Thursday, July 7, 2011

The Discovery Institute and Basic Math

I know, I haven't been around much. Work has been more than a little too busy. But I have been reading and trying to keep up. Well this little one popped up and I can't resist. So here goes:

What caught my eye was a post over on the so-called DI news site: "Fewer Mutations Means More Time". Since I always thought that the DI argued about any possible beneficial mutation, but maybe I was wrong on that count. I know they have frequently tried to play the odds argument, that is how the odds are much to long for any mutation to form a useful characteristic. Well anyway, this post links over to a new study Nature Genetics that says there might be fewer mutations between human generations than previously thought. So how does the DI spin it?

Here is the paragraph that just cracked me up:


There's another issue that has not been fully addressed. These 60 mutations per generation are very few mutations for natural selection to work with. But humans have a very long generational time. And finally the authors reported that most of these mutations, particularly in the family with the higher mutation rate, occur in the non-coding part of the DNA. Finally, from what we know about mutations that do occur and have a noticeable effect on the person, they are often deleterious or serve to remove some type of function. Rarely are they beneficial and rarely do they add function. The question is, is this really enough mutations and enough time for natural selection to produce novel body plans?
The way this reads is that there are ONLY 60 mutations per generation -- human generations. Doesn't the study say 30-60 per individual? So we have millions of children born each day -- each one of them with between 30 and 60 mutations from their parents. Why are these too few for Natural Selection to work with? We are talking about millions of mutations every single day! It's not like all the kids born on the same day have identical mutations, or that all the kids in a generation all have the same set of mutations. This looks like . . . well to me . . . that the DI is doing a little numeric sleight-of-hand and making it sound much different than it really is.

The other part that I find funny is how closely the DI tries to tie the study to what they claim about mutations. Here, read these lines again:


"And finally the authors reported that most of these mutations, particularly in the family with the higher mutation rate, occur in the non-coding part of the DNA. Finally, from what we know about mutations that do occur and have a noticeable effect on the person, they are often deleterious or serve to remove some type of function. Rarely are they beneficial and rarely do they add function." (I added the emphasis)
Who knows this? Isn't this claim that the DI has often repeated, but never substantiated. I recall posted by Olivia Judson discussing mutations and I believe the majority of mutations were benign when it comes to Natural Selection, that is they do not offer an advantage or disadvantage in survival or reproductive opportunity. So it appears the DI is pushing their own unsubstantiated ideas as if they were factual -- in other words typical DI behavior.

1 comment:

rubble said...

Welcome back, Ted.

The DI messed up big time here. In their rush to "disprove" generally accepted evolutionary processes, they commit elementary reading comprehension errors. This is what happens when ideology drives "science reporting."

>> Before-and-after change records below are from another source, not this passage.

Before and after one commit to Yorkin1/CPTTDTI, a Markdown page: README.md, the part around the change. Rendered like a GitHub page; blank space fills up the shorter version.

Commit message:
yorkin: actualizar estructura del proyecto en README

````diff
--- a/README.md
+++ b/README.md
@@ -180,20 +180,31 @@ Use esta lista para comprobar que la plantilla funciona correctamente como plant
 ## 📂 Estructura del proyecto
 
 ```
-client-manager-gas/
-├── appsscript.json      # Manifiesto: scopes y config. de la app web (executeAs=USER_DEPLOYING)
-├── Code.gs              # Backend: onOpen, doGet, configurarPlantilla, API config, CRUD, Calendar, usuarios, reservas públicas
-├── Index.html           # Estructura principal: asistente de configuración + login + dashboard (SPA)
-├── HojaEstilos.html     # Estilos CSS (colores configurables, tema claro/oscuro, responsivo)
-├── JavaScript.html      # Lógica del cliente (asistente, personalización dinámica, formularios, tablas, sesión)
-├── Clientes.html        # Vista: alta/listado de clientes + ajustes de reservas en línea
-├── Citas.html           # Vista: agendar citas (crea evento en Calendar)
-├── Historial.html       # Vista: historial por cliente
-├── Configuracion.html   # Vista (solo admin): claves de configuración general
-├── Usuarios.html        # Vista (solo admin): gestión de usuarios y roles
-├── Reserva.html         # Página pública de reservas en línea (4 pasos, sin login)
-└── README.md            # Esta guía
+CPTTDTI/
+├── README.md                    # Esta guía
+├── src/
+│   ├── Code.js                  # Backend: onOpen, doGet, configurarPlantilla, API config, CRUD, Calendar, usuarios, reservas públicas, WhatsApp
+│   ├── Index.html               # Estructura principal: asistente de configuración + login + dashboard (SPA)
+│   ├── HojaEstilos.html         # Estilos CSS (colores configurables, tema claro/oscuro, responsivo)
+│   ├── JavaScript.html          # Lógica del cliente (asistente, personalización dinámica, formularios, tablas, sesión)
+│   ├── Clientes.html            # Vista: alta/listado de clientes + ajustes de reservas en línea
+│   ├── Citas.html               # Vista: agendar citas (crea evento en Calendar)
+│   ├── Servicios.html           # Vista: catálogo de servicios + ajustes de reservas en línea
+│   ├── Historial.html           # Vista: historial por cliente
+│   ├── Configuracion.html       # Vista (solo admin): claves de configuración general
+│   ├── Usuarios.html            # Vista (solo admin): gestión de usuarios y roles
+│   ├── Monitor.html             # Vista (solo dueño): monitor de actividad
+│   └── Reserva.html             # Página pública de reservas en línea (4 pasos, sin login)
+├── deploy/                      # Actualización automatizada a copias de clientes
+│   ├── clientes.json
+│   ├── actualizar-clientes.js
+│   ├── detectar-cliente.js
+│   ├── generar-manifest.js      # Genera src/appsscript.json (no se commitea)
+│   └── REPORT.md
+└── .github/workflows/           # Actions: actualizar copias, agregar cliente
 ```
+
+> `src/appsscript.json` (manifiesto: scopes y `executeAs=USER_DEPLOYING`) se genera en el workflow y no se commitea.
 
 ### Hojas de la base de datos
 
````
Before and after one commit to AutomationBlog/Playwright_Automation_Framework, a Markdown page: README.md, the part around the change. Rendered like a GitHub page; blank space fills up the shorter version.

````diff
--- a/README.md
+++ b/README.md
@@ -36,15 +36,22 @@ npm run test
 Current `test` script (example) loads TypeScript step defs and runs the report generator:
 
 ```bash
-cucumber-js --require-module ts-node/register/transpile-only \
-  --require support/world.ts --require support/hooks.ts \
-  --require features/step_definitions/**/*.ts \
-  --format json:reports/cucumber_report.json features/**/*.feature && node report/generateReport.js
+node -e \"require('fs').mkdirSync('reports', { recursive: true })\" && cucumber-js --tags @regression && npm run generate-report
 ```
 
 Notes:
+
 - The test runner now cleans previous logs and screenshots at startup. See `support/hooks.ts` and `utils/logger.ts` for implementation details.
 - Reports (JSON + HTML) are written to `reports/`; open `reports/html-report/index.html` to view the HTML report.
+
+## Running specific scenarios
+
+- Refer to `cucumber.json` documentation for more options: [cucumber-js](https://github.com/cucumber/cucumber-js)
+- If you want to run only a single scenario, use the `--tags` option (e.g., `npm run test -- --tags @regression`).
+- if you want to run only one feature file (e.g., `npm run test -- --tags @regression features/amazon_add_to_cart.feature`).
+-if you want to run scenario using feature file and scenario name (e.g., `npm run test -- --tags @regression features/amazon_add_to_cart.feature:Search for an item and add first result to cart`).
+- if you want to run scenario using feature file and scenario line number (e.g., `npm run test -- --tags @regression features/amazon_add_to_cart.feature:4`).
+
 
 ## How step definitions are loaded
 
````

The relative harm of mutations is also over-emphasized, as you correctly point out. For example, point mutations, where a single nucleotide is substituted with another, often result in identical amino acid coding, because there are generally several different nucleotide codons for a given amino acid. Such synonymy occurs in roughly 25-30% of all point mutations, if I recall my calculations correctly.